Age of Autism Diagnosis Improves Across Racial and Ethnic Lines

November 14, 2022

New Research Shows Age of Diagnosis Consistent Across Racial and Ethnic Groups

Racial disparities in autism prevalence and age of autism diagnosis have been highlighted in the autism community for years. Previous research showed that White children were approximately 19% more likely than Black children and 65% more likely than Hispanic children to be diagnosed with autism. Recently published research in JAMA reveals these disparities may be disappearing.

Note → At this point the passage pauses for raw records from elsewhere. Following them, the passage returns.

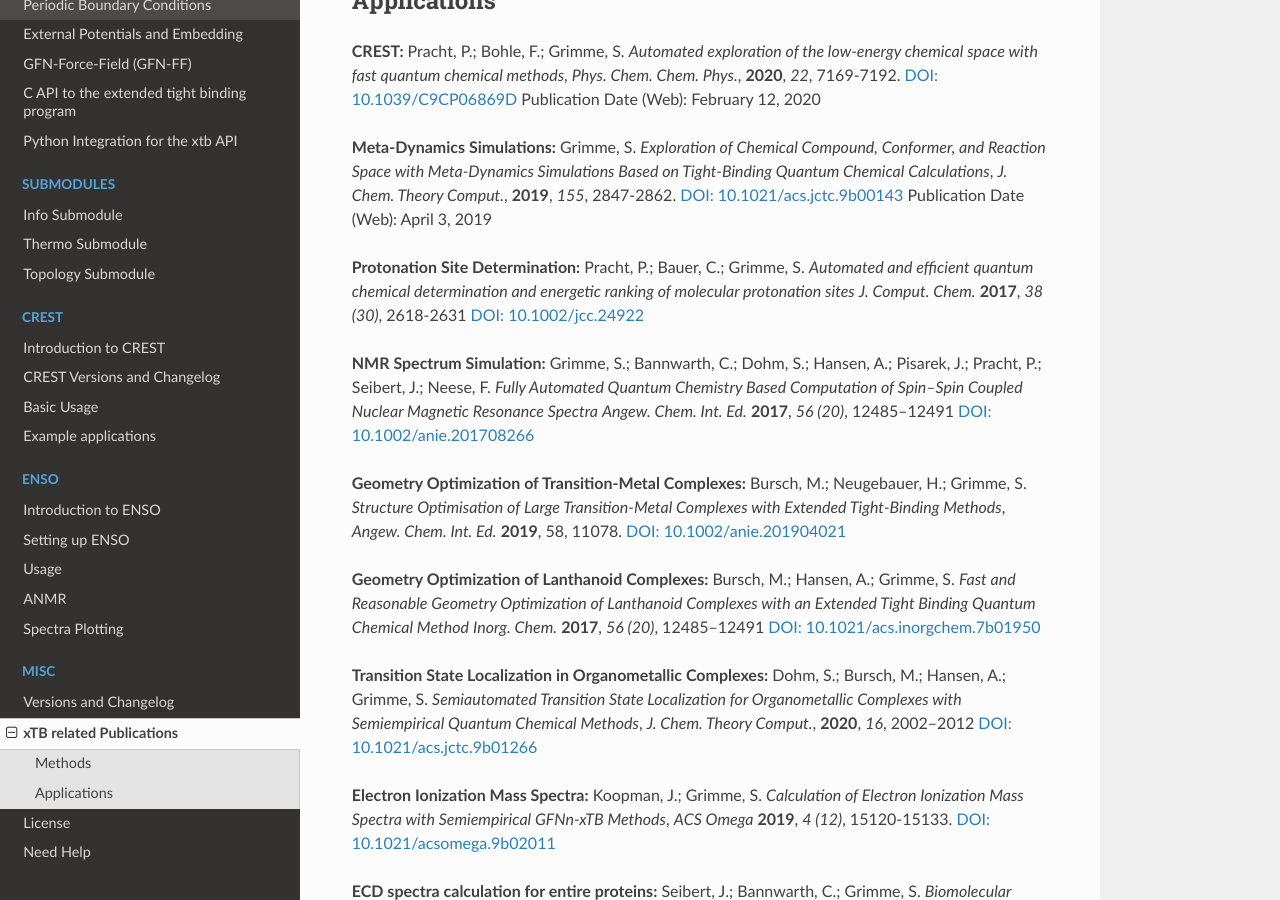
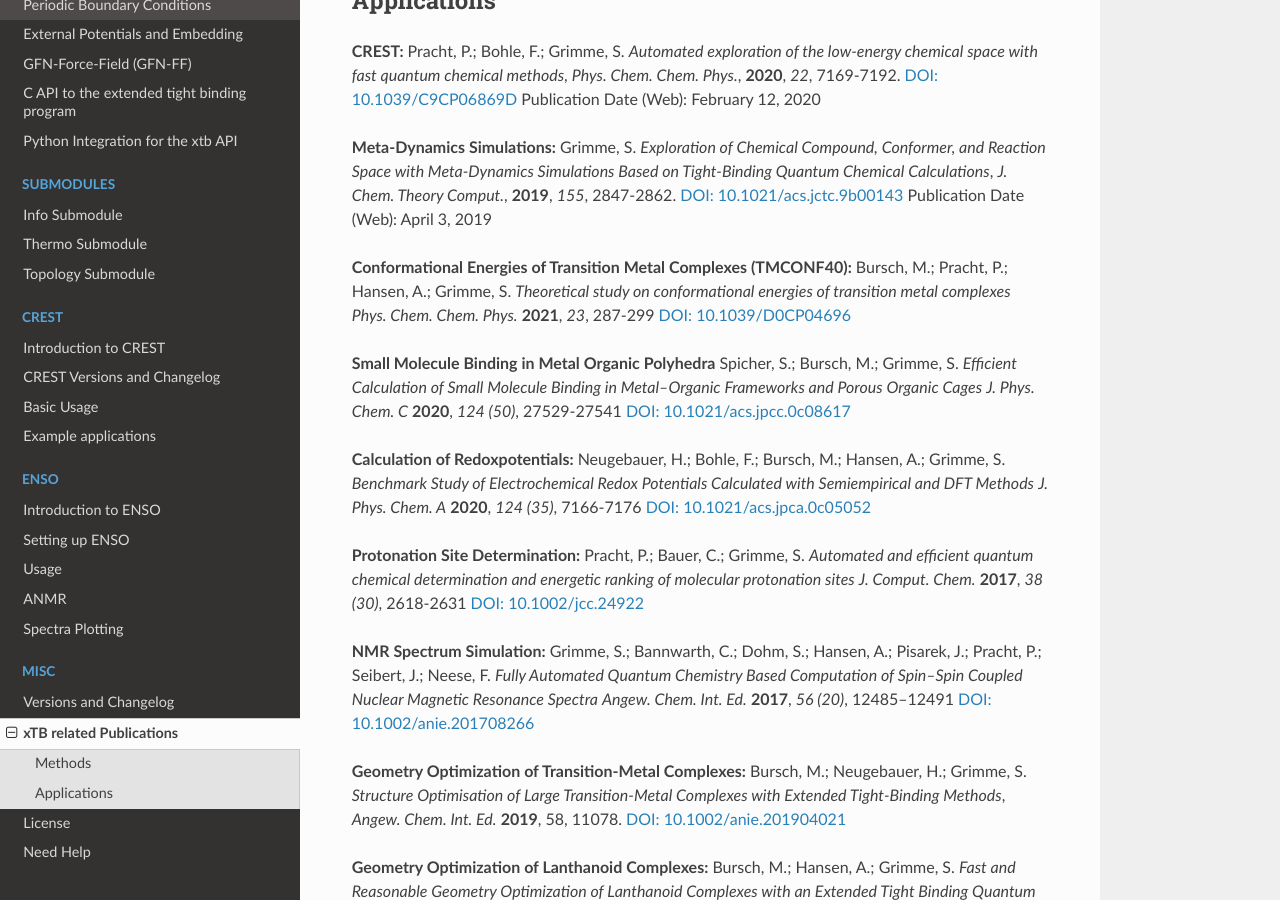
Before and after one commit to grimme-lab/xtb_docs, a Sphinx documentation site: the page built from source/xtbrelatedrefs.rst, in a window 1280 px wide and 900 px high, scrolled down 868 px. Built offline with Sphinx 7.4.7 and the Read the Docs theme 2.0.0, drawn with Linux system fonts in a browser that asks for light colours.

Commit message:
Update xtbrelatedrefs.rst
Added references on TMCONF40, redoxpotential benchmark and small molecule binding in MOPs

```diff
--- a/source/xtbrelatedrefs.rst
+++ b/source/xtbrelatedrefs.rst
@@ -42,6 +42,14 @@ Applications
 
 __ https://doi.org/10.1021/acs.jctc.9b00143
 
+**Conformational Energies of Transition Metal Complexes (TMCONF40):** Bursch, M.; Pracht, P.; Hansen, A.; Grimme, S. *Theoretical study on conformational energies of transition metal complexes* *Phys. Chem. Chem. Phys.* **2021**, *23*, 287-299
+`DOI: 10.1039/D0CP04696 <https://doi.org/10.1039/D0CP04696E>`_
+
+**Small Molecule Binding in Metal Organic Polyhedra** Spicher, S.; Bursch, M.; Grimme, S. *Efficient Calculation of Small Molecule Binding in Metal–Organic Frameworks and Porous Organic Cages* *J. Phys. Chem. C* **2020**, *124 (50)*, 27529-27541
+`DOI: 10.1021/acs.jpcc.0c08617 <https://doi.org/10.1021/acs.jpcc.0c08617>`_
+
+**Calculation of Redoxpotentials:** Neugebauer, H.; Bohle, F.; Bursch, M.; Hansen, A.; Grimme, S. *Benchmark Study of Electrochemical Redox Potentials Calculated with Semiempirical and DFT Methods* *J. Phys. Chem. A* **2020**, *124 (35)*, 7166-7176
+`DOI: 10.1021/acs.jpca.0c05052 <https://doi.org/10.1021/acs.jpca.0c05052>`_
 
 **Protonation Site Determination:** Pracht, P.; Bauer, C.; Grimme, S. *Automated and efficient quantum chemical determination and energetic ranking of molecular protonation sites* *J. Comput. Chem.* **2017**, *38 (30)*, 2618-2631
 `DOI: 10.1002/jcc.24922 <https://onlinelibrary.wiley.com/doi/abs/10.1002/jcc.24922>`_
```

The team behind this current study analyzed data from Cosmos, a Health Insurance Portability and Accountability Act–defined limited data set using deidentified electronic health record (EHR) data from more than 140 million patients across 50 states. They determined the median age of diagnosis across racial and ethnic groups by examing the EHR data for patients aged eight years with an autism diagnosis by 2021. The study population included almost 1.5 million patients (4% Asian or Other Pacific Islander, 18% Black, 21% Hispanic, and 56% White). In 2017, the prevalence rate of autism diagnosis in Black children was 2.05% compared with 2.30% for White children. However, four years later, in 2021, the prevalence rate in Black children was 4.01% compared with 3.89% in White children. Ultimately, the authors found that the age of diagnosis was consistent across racial and ethnic groups. At the end of the study period, the median age at diagnosis in all groups was between 4.4 and 4.9 years, with the youngest mean age at diagnosis of 4.49 years in Asian children and the oldest mean age of 4.97 years in White children. The estimate for Black children was 4.89 years, and for Hispanic children was 4.77 years. The authors suggest that the improvement in these racial and ethnic disparities could be due to more effective outreach to underserved communities and efforts to improve autism screenings overall. 

Original Study

Show Buttons
Hide Buttons